Ollie is the world's pickiest eater. When he finally takes a bite of food... - POP! - he turns into the food he's tasted, with new superpowers to boot! And he's not the only one! His friends Leo, Sam and his little sister Poppy often join him on his adventures to magical food lands like the Wild Spaghetti West, the Prehistoric Broccolisaurus Forest and Pirate-Infested Fishstick Seas!

Though he'd never admit it to his mum, the audience suspects that Ollie always looks forward to trying the next food and launching into his next meal. Who wants to be picky when adventure awaits!

Ollie! The Boy Who Became What He Ate - Netflix

Type: Animation

Languages: English

Status: Running

Runtime: 10 minutes

Premier: None

Ollie! The Boy Who Became What He Ate - Thomas D'Arcy McGee - Netflix

Thomas D'Arcy Etienne Grace Hughes McGee, (13 April 1825 – 7 April 1868) was an Irish-Canadian politician, Catholic spokesman, journalist, poet, and a Father of Canadian Confederation. The young McGee was a Catholic Irishman who hated the British rule of Ireland, and worked for a peasant revolution to overthrow British rule and secure Irish independence. He escaped arrest and fled to the United States in 1848, where he reversed his political beliefs. He became disgusted with American republicanism and democracy, and became intensely conservative in his politics and in his religious support for the Pope. He moved to Canada in 1857 and worked hard to convince the Irish Catholics to cooperate with the Protestant British (members of the church) in forming a Confederation that would make for a strong Canada in close alliance with Britain. His passion for Confederation garnered him the title: 'Canada's first nationalist'. He fought the Fenians in Canada, who were Irish Catholics that hated the British and resembled his younger self politically. McGee succeeded in helping create the Canadian Confederation in 1867, but was assassinated by Fenian Elements in 1868.

Ollie! The Boy Who Became What He Ate - Impact of the assassination - Netflix

Toner (1981) argues that the assassination was an important historical marker in Irish-Canadian history. He argues that the Fenian element among the Canadian Catholic Irish was powerful in the 1860s. The reasons for Fenian influence included McGee's failure to rally moderate Irish support before his death, and the fact that no convincing moderate leader replaced McGee after his death. In addition the Catholic bishops proved unable to control the Fenians in either the US or Canada; a final factor explaining the influence of the Fenians was the courting of the Irish Catholic vote by Canadian non-Catholic politicians. Behind all these reasons was Canadian fear of the 'Green Ghost': American Fenianism. After 1870, however, the failure of American Fenian raids into Canada, followed by the collapse of American Fenianism, finally led to the decline of Canadian Fenian power.

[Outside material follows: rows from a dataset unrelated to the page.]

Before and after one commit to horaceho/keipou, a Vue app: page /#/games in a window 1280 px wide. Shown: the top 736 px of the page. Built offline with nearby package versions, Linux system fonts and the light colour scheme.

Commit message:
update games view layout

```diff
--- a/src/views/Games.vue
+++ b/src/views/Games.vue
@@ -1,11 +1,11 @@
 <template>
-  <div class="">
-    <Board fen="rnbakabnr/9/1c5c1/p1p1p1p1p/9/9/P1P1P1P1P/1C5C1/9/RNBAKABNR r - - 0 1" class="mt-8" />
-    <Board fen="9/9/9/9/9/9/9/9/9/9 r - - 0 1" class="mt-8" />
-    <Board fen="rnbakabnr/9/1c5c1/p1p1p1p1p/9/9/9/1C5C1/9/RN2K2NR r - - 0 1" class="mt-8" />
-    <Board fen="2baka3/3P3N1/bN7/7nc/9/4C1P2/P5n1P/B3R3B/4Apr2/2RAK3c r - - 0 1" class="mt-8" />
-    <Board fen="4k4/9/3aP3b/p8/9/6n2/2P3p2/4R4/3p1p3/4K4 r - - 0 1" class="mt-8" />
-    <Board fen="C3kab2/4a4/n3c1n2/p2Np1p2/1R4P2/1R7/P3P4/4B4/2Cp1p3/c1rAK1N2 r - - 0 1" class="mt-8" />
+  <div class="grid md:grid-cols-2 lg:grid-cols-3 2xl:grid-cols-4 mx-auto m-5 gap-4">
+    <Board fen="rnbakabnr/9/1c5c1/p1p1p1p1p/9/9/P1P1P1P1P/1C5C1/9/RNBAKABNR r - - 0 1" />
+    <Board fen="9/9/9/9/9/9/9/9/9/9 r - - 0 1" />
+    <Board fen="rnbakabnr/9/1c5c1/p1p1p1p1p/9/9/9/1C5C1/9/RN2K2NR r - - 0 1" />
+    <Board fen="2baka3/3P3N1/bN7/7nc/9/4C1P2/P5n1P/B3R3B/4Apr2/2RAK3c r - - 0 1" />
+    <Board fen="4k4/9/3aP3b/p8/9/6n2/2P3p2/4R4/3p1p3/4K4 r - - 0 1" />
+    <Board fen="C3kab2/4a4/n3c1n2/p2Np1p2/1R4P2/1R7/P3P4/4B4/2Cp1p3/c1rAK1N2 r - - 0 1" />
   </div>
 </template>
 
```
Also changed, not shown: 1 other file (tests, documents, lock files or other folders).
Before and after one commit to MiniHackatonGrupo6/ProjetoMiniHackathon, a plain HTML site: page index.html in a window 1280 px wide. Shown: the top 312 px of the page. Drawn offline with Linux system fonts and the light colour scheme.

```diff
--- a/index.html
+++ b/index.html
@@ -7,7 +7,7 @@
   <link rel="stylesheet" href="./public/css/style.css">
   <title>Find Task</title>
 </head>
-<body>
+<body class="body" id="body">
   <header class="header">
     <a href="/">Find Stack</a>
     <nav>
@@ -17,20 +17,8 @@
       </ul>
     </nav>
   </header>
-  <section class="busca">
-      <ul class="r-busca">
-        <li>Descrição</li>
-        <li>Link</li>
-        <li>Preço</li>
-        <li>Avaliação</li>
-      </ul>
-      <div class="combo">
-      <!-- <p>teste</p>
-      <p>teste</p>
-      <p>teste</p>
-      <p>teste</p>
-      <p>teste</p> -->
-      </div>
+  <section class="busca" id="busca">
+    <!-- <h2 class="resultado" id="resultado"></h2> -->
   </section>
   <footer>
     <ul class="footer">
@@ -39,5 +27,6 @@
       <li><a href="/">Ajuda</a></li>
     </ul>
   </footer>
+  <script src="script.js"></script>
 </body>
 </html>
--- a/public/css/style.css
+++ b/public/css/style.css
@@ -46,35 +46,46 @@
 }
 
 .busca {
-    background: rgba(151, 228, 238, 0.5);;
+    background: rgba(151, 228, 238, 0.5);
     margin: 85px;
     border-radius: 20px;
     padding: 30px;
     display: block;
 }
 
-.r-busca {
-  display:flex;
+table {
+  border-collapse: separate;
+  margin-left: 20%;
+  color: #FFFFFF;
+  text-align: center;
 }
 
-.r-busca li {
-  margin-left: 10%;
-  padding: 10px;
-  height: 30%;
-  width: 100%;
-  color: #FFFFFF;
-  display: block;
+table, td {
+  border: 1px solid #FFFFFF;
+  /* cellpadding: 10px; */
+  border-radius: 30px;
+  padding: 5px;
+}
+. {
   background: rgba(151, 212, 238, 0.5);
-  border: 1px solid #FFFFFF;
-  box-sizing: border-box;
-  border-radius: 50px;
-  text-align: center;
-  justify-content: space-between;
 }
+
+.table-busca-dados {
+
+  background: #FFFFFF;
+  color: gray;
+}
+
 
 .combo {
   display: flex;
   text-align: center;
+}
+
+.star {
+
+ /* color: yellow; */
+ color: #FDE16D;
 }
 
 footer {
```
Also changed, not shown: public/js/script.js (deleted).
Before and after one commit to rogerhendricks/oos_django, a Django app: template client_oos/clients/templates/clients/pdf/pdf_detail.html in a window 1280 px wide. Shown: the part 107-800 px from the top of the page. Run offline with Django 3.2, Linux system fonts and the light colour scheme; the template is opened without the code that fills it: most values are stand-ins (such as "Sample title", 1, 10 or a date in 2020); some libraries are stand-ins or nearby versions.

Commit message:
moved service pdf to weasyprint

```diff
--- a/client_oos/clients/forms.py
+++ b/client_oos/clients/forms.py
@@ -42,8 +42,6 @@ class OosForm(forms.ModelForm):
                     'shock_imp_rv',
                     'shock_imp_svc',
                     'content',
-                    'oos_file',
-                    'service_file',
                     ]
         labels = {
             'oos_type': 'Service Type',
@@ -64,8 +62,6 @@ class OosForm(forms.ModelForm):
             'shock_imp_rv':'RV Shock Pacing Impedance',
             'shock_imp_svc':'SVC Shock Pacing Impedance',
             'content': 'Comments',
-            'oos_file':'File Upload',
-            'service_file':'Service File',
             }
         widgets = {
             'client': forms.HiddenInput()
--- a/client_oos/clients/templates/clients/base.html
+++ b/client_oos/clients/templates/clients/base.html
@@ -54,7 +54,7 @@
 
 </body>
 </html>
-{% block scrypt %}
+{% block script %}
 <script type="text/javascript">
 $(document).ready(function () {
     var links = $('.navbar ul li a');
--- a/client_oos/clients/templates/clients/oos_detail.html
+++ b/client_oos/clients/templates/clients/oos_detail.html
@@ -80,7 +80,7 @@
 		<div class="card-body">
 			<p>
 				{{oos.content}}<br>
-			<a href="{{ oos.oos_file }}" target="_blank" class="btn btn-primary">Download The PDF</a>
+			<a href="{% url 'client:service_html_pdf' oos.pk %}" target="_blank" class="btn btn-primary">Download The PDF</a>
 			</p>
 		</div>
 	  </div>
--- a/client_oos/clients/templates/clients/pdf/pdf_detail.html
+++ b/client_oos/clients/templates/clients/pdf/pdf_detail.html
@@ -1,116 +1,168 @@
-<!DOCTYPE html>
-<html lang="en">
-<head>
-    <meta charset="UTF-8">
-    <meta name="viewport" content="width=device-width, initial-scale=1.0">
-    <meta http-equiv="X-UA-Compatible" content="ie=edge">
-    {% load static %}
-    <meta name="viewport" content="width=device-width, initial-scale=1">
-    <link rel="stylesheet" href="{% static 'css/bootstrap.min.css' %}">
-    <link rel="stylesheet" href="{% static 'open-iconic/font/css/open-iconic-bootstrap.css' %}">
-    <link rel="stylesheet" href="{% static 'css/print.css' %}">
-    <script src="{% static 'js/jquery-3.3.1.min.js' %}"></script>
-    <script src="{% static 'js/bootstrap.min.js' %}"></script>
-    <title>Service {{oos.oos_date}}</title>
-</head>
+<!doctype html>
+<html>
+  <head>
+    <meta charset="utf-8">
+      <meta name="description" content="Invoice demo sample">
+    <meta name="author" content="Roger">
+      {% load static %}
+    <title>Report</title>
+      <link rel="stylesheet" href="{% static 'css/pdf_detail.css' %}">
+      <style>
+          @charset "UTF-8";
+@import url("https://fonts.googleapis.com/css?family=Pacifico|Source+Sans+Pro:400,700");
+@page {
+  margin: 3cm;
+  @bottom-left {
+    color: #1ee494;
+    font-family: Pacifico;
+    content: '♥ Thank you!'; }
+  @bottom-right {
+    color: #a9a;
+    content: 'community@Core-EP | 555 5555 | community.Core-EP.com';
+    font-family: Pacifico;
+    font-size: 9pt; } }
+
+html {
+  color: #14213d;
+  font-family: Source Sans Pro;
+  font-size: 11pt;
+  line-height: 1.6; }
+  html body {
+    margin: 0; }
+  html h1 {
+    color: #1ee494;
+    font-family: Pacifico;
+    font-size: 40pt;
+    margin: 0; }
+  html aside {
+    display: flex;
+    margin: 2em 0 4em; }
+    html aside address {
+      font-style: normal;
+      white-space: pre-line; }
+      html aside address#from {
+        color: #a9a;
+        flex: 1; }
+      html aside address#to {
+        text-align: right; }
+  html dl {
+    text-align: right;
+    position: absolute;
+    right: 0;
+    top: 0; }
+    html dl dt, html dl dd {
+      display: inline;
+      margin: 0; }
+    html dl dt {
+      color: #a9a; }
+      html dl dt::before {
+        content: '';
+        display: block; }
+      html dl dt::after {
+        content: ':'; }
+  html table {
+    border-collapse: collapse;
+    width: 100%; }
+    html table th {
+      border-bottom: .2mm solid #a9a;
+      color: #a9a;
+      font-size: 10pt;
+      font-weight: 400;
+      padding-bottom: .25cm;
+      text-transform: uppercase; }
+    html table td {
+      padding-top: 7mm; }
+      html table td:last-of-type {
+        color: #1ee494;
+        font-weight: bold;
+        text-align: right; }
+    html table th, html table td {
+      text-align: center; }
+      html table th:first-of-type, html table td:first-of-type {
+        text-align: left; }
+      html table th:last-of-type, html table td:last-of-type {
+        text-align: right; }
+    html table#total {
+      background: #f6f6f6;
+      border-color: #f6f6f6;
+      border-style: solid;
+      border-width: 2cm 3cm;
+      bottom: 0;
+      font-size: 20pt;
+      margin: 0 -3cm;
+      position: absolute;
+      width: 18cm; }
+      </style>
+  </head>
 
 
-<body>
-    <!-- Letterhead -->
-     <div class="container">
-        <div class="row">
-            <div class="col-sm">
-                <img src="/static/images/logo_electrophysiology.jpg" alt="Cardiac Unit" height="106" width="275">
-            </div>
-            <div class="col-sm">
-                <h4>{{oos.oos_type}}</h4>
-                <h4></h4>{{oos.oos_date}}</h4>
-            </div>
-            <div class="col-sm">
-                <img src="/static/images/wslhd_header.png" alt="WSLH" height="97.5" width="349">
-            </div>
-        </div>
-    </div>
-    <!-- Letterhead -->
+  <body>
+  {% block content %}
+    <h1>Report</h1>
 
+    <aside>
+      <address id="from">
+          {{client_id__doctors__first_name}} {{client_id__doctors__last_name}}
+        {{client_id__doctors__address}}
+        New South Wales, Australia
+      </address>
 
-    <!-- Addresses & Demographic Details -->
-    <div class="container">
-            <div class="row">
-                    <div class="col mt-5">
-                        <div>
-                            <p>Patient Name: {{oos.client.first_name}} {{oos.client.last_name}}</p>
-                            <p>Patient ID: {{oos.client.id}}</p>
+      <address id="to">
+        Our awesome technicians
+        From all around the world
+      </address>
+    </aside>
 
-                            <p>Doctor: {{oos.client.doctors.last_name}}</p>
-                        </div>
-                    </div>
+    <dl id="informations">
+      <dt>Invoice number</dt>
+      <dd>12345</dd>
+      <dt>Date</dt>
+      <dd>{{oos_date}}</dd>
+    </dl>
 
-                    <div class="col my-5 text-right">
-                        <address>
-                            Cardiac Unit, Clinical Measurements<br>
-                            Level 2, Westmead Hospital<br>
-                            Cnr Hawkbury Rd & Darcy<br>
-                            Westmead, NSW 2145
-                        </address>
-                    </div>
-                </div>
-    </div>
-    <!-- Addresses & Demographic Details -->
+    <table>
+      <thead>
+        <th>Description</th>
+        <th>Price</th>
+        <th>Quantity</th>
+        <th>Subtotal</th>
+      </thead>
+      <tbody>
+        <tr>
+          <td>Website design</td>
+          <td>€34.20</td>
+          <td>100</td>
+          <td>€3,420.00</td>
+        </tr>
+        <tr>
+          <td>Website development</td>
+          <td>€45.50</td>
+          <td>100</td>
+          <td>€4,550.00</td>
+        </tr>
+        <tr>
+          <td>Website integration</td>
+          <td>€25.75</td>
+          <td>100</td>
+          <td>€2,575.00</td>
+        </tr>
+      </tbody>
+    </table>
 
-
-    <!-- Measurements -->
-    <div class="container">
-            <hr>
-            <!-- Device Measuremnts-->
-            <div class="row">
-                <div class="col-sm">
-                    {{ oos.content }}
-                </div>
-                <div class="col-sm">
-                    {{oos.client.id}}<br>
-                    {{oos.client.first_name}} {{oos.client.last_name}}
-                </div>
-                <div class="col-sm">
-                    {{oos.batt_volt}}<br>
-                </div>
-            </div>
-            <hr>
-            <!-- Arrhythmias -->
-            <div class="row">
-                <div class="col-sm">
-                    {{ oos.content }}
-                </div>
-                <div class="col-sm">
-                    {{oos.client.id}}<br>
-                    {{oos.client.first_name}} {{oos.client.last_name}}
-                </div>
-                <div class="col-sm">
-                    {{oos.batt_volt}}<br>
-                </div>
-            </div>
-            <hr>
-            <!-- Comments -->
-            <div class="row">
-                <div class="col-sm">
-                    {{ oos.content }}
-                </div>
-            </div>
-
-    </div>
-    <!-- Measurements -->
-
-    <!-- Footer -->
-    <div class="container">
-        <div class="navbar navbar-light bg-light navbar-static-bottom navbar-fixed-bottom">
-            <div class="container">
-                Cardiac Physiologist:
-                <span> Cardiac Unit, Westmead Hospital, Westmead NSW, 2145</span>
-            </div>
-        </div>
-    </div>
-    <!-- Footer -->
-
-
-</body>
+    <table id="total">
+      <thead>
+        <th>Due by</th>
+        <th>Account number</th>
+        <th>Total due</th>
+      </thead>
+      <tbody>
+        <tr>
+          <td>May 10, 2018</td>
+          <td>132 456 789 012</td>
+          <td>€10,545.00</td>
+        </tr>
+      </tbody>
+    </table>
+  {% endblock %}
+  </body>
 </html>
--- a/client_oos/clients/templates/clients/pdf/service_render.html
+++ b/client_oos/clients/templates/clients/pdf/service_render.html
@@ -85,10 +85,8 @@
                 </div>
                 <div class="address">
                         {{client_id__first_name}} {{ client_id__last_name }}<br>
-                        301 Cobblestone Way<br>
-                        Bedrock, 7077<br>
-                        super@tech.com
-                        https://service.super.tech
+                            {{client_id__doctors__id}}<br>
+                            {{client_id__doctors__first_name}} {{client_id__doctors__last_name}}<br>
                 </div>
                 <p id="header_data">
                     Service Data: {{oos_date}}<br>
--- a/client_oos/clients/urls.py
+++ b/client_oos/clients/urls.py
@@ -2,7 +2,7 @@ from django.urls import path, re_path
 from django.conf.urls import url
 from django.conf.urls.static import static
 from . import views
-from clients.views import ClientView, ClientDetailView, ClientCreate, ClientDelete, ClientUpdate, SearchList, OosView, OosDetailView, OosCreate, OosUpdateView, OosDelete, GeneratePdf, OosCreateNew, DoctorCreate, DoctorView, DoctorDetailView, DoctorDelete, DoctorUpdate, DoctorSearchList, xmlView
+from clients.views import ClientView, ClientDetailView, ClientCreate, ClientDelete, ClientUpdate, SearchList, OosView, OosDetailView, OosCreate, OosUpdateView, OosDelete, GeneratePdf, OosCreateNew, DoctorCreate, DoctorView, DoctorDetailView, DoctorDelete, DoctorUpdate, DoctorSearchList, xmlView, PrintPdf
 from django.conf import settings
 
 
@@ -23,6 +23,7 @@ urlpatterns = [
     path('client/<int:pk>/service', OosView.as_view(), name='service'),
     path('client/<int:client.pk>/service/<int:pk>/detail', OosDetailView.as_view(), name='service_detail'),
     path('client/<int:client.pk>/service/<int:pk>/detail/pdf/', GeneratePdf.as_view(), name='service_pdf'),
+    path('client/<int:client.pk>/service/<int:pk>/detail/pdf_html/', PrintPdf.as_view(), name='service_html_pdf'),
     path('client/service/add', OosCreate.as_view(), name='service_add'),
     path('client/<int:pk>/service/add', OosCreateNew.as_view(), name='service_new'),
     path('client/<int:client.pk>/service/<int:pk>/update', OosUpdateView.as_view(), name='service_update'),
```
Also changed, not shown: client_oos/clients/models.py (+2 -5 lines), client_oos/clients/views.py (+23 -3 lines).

Ollie! The Boy Who Became What He Ate - References - Netflix